We are also looking into the existing provision of any agriculturally tied houses within close proximity to the site - it is important to us that we understand the local housing provision for rural workers dwellings. We have not as yet found any in our searches but are continuing this work as we prepare our plans for the site.
The Businesses & Financial Viability of Small Farms
In 2010 we commissioned research into the viability of ecological holdings on less than 10 acres. The report, Small is Successful, was published in 2011. This study of eight enterprises found smallholder annual wages to be in the range of £12,000 – £16,000 on established holdings.
In 2018 we conducted further research and compiled a booklet of ten case studies of farms making a profit on small acreages from across the UK – with the highest level of income at £80,000 per acre. You can read about the case studies here.
It would be against our values to conflict with existing local businesses – instead we aim to provide a supply of local foods and products that are lacking in the local area, or where the demand outweighs current supply. We look to collaborate with existing businesses where possible and work together to improve provision of good local food for the local community and rural economy.
Operations such as battery chicken, or other intensive livestock farming would go against our ecological and ethical values and would not be permitted under our whole site management plan. The ELC monitors each plot against the management plan and reports to the council annually.
Example business from our other sites are vegetable box scheme, salad bags, cut flowers, sheep & pigs, herbs, micro goat dairy and fruit tree grafting.
There is substantial local support for our work from existing food producers, new entrant farmers, potential applicants as well as local people working in the food sustainability sector.
The ELC’s creation of ecological small farms are not a money making development. We are motivated by environmental issues, and concern for local economies and rural regeneration. The ELC sell 150 year leases on the land in order to recoup the money spent on buying the land and creating the smallholdings. The smallholding leases are sold at well below market rate to keep them affordable for new entrants to farming.
The success of our endeavours will be measured by well managed businesses, increases in biodiversity and wildlife, and people contributing healthy produce for the local community
One Planet Development Planning Policy
The ELC is currently researching the best route to seek planning permission for the smallholdings and will include understanding One Planet Development policy in this research.
The land at Furzehill is good quality land and not marginal. We talk about marginal land in our publicity because we believe we can sometimes take on land that is perceived to be marginal and improve it using ecological methods.
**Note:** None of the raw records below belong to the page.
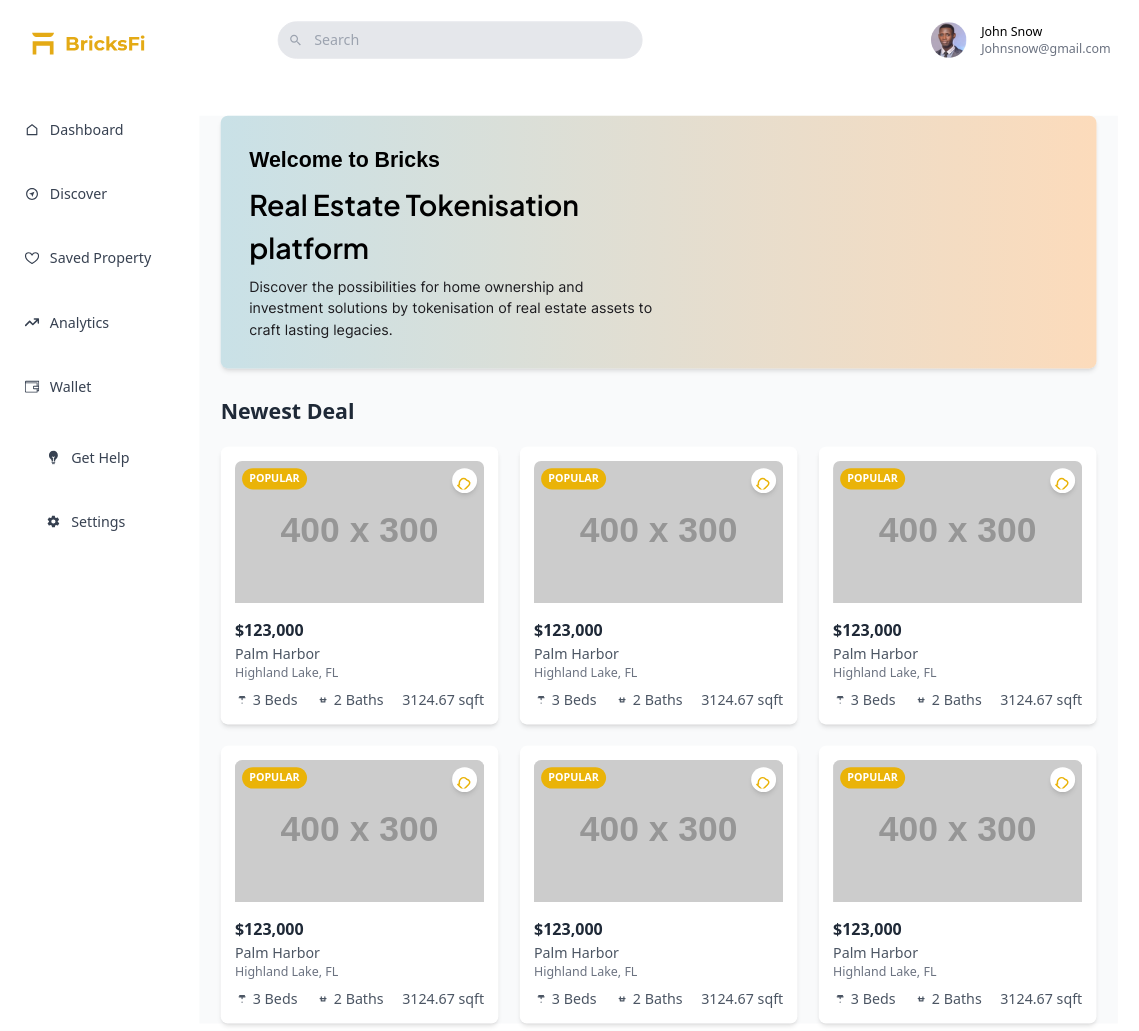
Repository: AyomideAkintade/BricksFi-Frontend
Page: /dashboard/discover (app in client/)
These files come from the project's save history. The page is drawn as it stood at one moment and after a run of saves; the edit follows.
The browser window is 1280 px wide. The pictures show the whole page, at 89% of full size.
The page's requests for data from a server got no answer. The project was rebuilt for these pictures with package versions that can differ from the ones it lists, and the page was loaded fresh each time. No one was signed in, and anything a server would have sent is missing. Also part of the build but not shown: client/src/components/navbar.jsx, client/src/components/home.jsx, client/src/components/homeSecond.jsx, client/src/components/homeThird.jsx, client/src/components/homeFifth.jsx, client/src/components/homeSixth.jsx, client/src/components/homeSeventh.jsx, client/src/api/base.js and 16 more.

Above is the page before, as saved 2024-10-04 23:37:54.

After the next 2 saves:
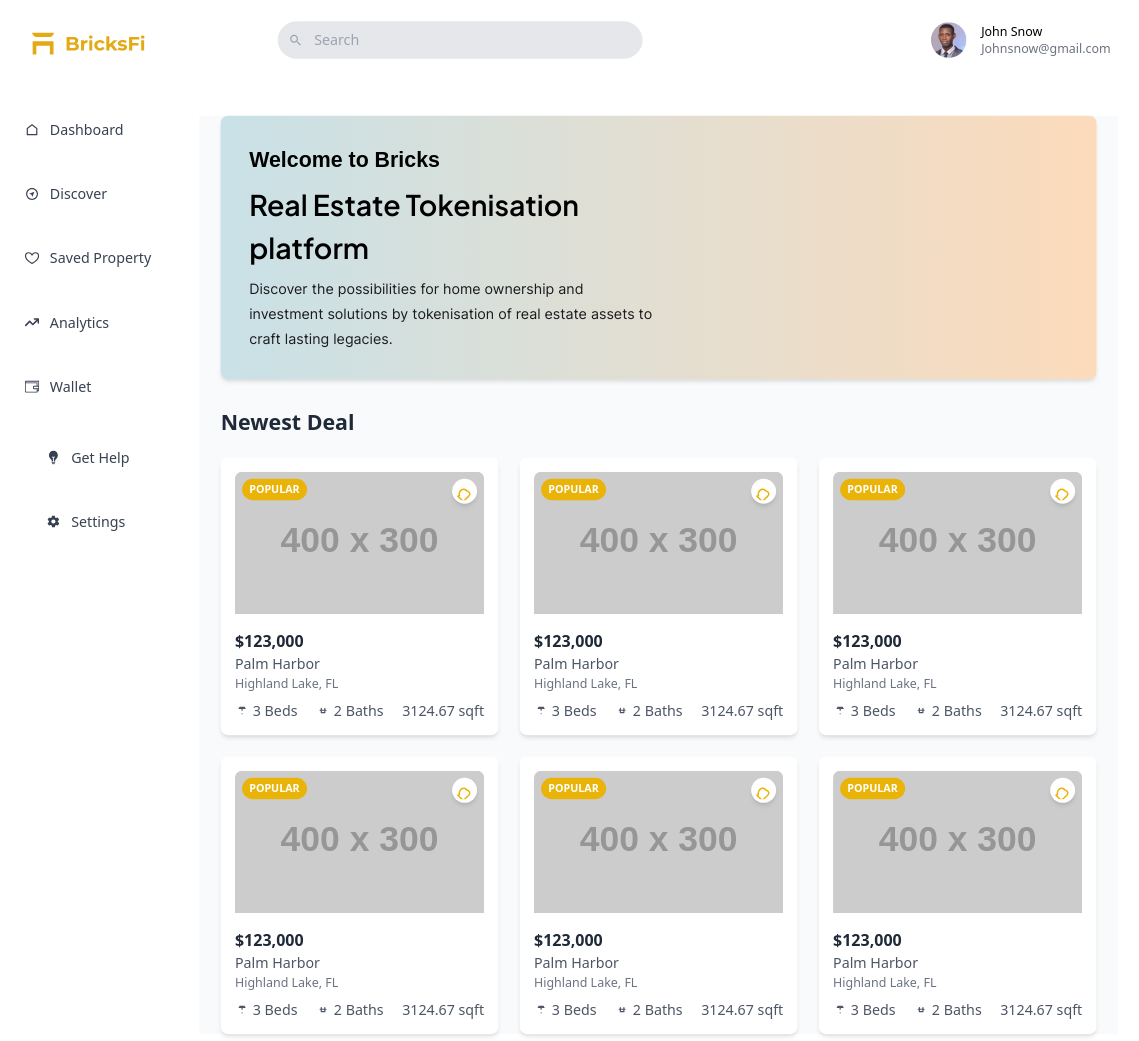
The 2 saves are shown as one change because they came seconds apart.
The last was saved 16 s later.
--- a/client/src/components/discover.jsx
+++ b/client/src/components/discover.jsx
@@ -83,7 +83,7 @@ const Discover = () => {
             <p className="text-[32px] font-semibold font-jakarta">
               Real Estate Tokenisation platform
             </p>
-            <p className="text-[#1C1B1F] tracking-[2%] font-inter">
+            <p className="text-[#1C1B1F] tracking-[2%] font-inter leading-[28px]">
               Discover the possibilities for home ownership and investment
               solutions by tokenisation of real estate assets to craft lasting
               legacies.
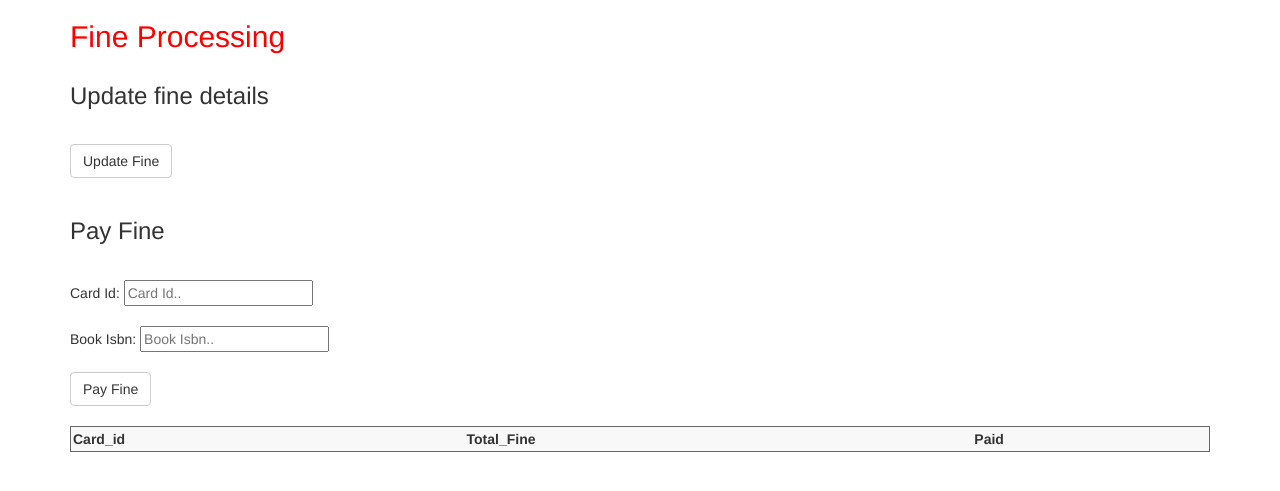
Repository: ApurvaMithal/LibraryManagementSystem
Page: http://localhost/LibraryManagementSystem/Fines.jsp
The author's editor kept a copy of each file at every save. The page is drawn from the files as they stood at one save, then again after the next save.
The browser window is 1280 px wide. The pictures show the whole page.
Some web fonts or font styles are not loaded; a fallback is used. The page is served by Tomcat 9. Other server files are loaded and not shown.

Above is the page before, as saved 2018-02-28 22:40:36.

### eclipse/LibraryManagementSystem/WebContent/Fines.jsp
<%@ page language="java" contentType="text/html; charset=ISO-8859-1"
	pageEncoding="ISO-8859-1"%>
    <!DOCTYPE html PUBLIC "-//W3C//DTD HTML 4.01 Transitional//EN" "http://www.w3.org/TR/html4/loose.dtd">
    <html>

    <head>
        <title>Fine Processing</title>
        <link rel="stylesheet" href="css/bootstrap.min.css">
        <link rel="stylesheet" href="https://cdnjs.cloudflare.com/ajax/libs/font-awesome/4.7.0/css/font-awesome.min.css">
        <link href='http://fonts.googleapis.com/css?family=Oxygen' rel='stylesheet' type='text/css'>
        <script src="js/jquery.min.js"></script>
        <script src="js/bootstrap.min.js"></script>

		<style>
            table {
                border: 1px solid #666;
                width: 100%;
            }

            th {
                background: #f8f8f8;
                font-weight: bold;
                padding: 2px;
            }
        </style>

        <script>
            jQuery(window).ready(function() {

                $("#fineUpdateBtn").click(function(event) {

                    jQuery.ajax({
                        url: "FineUpdateServlet",
                        type: "get",
                        dataType: "json",
                        data: {
                        },
                        success: function(data) {
                            // since we are using jQuery, you don't need to parse response

                            if(data[0].flag == 1){
                                alert("Successful update");
                            }

                          //  drawTable(data);
                        }
                    });

                });
                jQuery(window).ready(function() {

                    $("#finePaymentBtn").click(function(event) {

                        var cardID = $('#cardId').val();
                        var isbn = $('#isbn').val();
                        jQuery.ajax({
                            url: "FinePaymentServlet",
                            type: "get",
                            dataType: "json",
                            data: {
                                cardId: cardID,
                                isbn: isbn

                            },
                            success: function(data) {
                                // since we are using jQuery, you don't need to parse response
                                if(data[0].flag == 1){
                                    alert("Successful Payment");

                                drawTable(data);
                               }
                                else
                                    alert("Cannot pay till book is not checked in");
                            }
                        });

                    });

                    function drawTable(data) {
                    	  $("#fineDetails").find("tr:not(:first)").remove();
                        for (var i = 0; i < data.length; i++) {
                            drawRow(data[i]);
                        }
                    }

                    function drawRow(rowData) {
                        var row = $("<tr />");
                        $("#fineDetails").append(row); //this will append tr element to table... keep its reference for a while since we will add cels into it
                        row.append($("<td>" + rowData.card_id + "</td>"));
                        row.append($("<td>" + rowData.Total_Fine + "</td>"));
                        row.append($("<td>" + rowData.paid + "</td>"));

                    }
                });

            });
        </script>



    </head>

    <body>

        <div class="container">
            <h2>
                <font color="red">Fine Processing</font>
            </h2>
            <div class="fineUpdate">
                <label for="fineUpdate"><h3>Update fine details</h3></label></br></br>
             </div>
            <button type="Submit" class="btn btn-default" id="fineUpdateBtn">Update Fine</button>
			</br></br>

			<div class="finePayment">
                <label for="finePayment"><h3>Pay Fine</h3></label></br></br>
                Card Id:    <input type="text" id="cardId" placeholder="Card Id.." name="cardId"></br></br>
                Book Isbn:  <input type="text" id="isbn" placeholder="Book Isbn.." name="bookIsbn"></br>

            </div>
			</br>
            <button type="Submit" class="btn btn-default" id="finePaymentBtn">Pay Fine</button>
			</br></br>

            <table id="fineDetails">
            <tr>
                <th>Card_id</th>
                <th>Total_Fine</th>
                <th>Paid</th>
            </tr>

         </table>

        </div>


    </body>

    </html>

Loaded but not shown: eclipse/LibraryManagementSystem/WebContent/css/bootstrap.min.css (library); eclipse/LibraryManagementSystem/WebContent/js/jquery.min.js (library); eclipse/LibraryManagementSystem/WebContent/js/bootstrap.min.js (library)

After the next save:
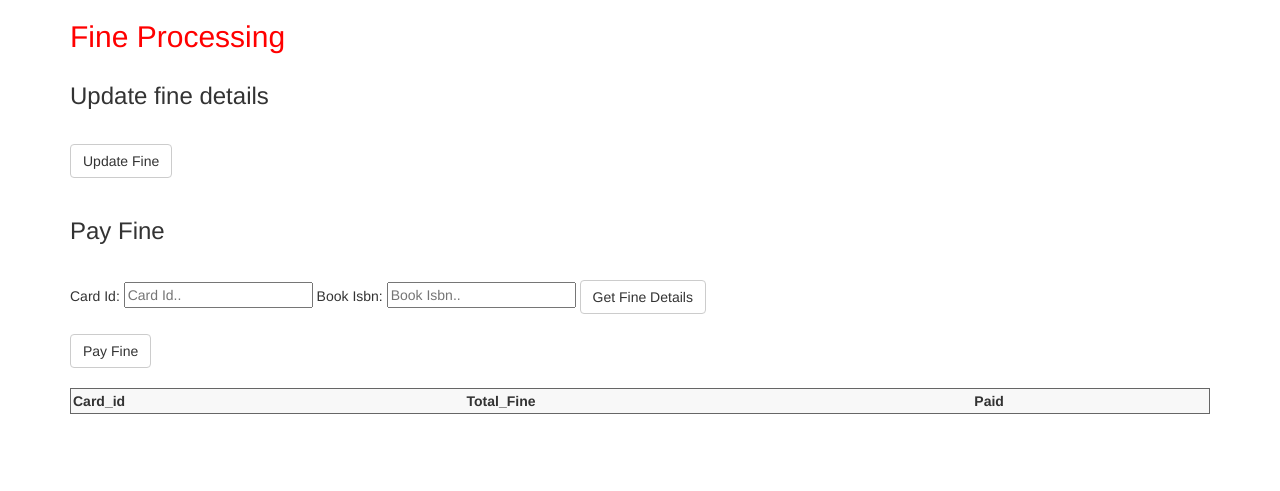
Saved 5 h 26 min later.
--- a/eclipse/LibraryManagementSystem/WebContent/Fines.jsp
+++ b/eclipse/LibraryManagementSystem/WebContent/Fines.jsp
@@ -114,8 +114,9 @@
 
 			<div class="finePayment">
                 <label for="finePayment"><h3>Pay Fine</h3></label></br></br>
-                Card Id:    <input type="text" id="cardId" placeholder="Card Id.." name="cardId"></br></br>
-                Book Isbn:  <input type="text" id="isbn" placeholder="Book Isbn.." name="bookIsbn"></br>
+                Card Id:    <input type="text" id="cardId" placeholder="Card Id.." name="cardId">
+                Book Isbn:  <input type="text" id="isbn" placeholder="Book Isbn.." name="bookIsbn">
+                <button type="Submit" class="btn btn-default" id="getFineBtn">Get Fine Details</button>
 
             </div>
 			</br>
We will be looking after the hedges, allowing them to grow out where that is relevant, and planting extra shelter belts for visual and weather purposes, where necessary.
You can read about our open application process here.
Where all other things are equal and criteria are met, we will give weight to applications from people with pre-existing local connections over those from further away. As a cooperative we believe strongly in equality and our recruitment process for new tenants for our farms looks at their passion and capability to do a good job building an ecological small farm business above all else.
Each holding must provide a minimum of one full-time-equivalent worker. Each holding may use volunteers or trainees as additional labour at certain times.
If you are a local resident and have a concern that hasn’t been raised, please contact firstname.lastname@example.org or on 01273 766 672.
If you would like to register your interest for applying to be a farmer with us then please email Oliver at email@example.com and read our information about the open application process.
If you would like to join our cooperative as a local investor member please find out more here.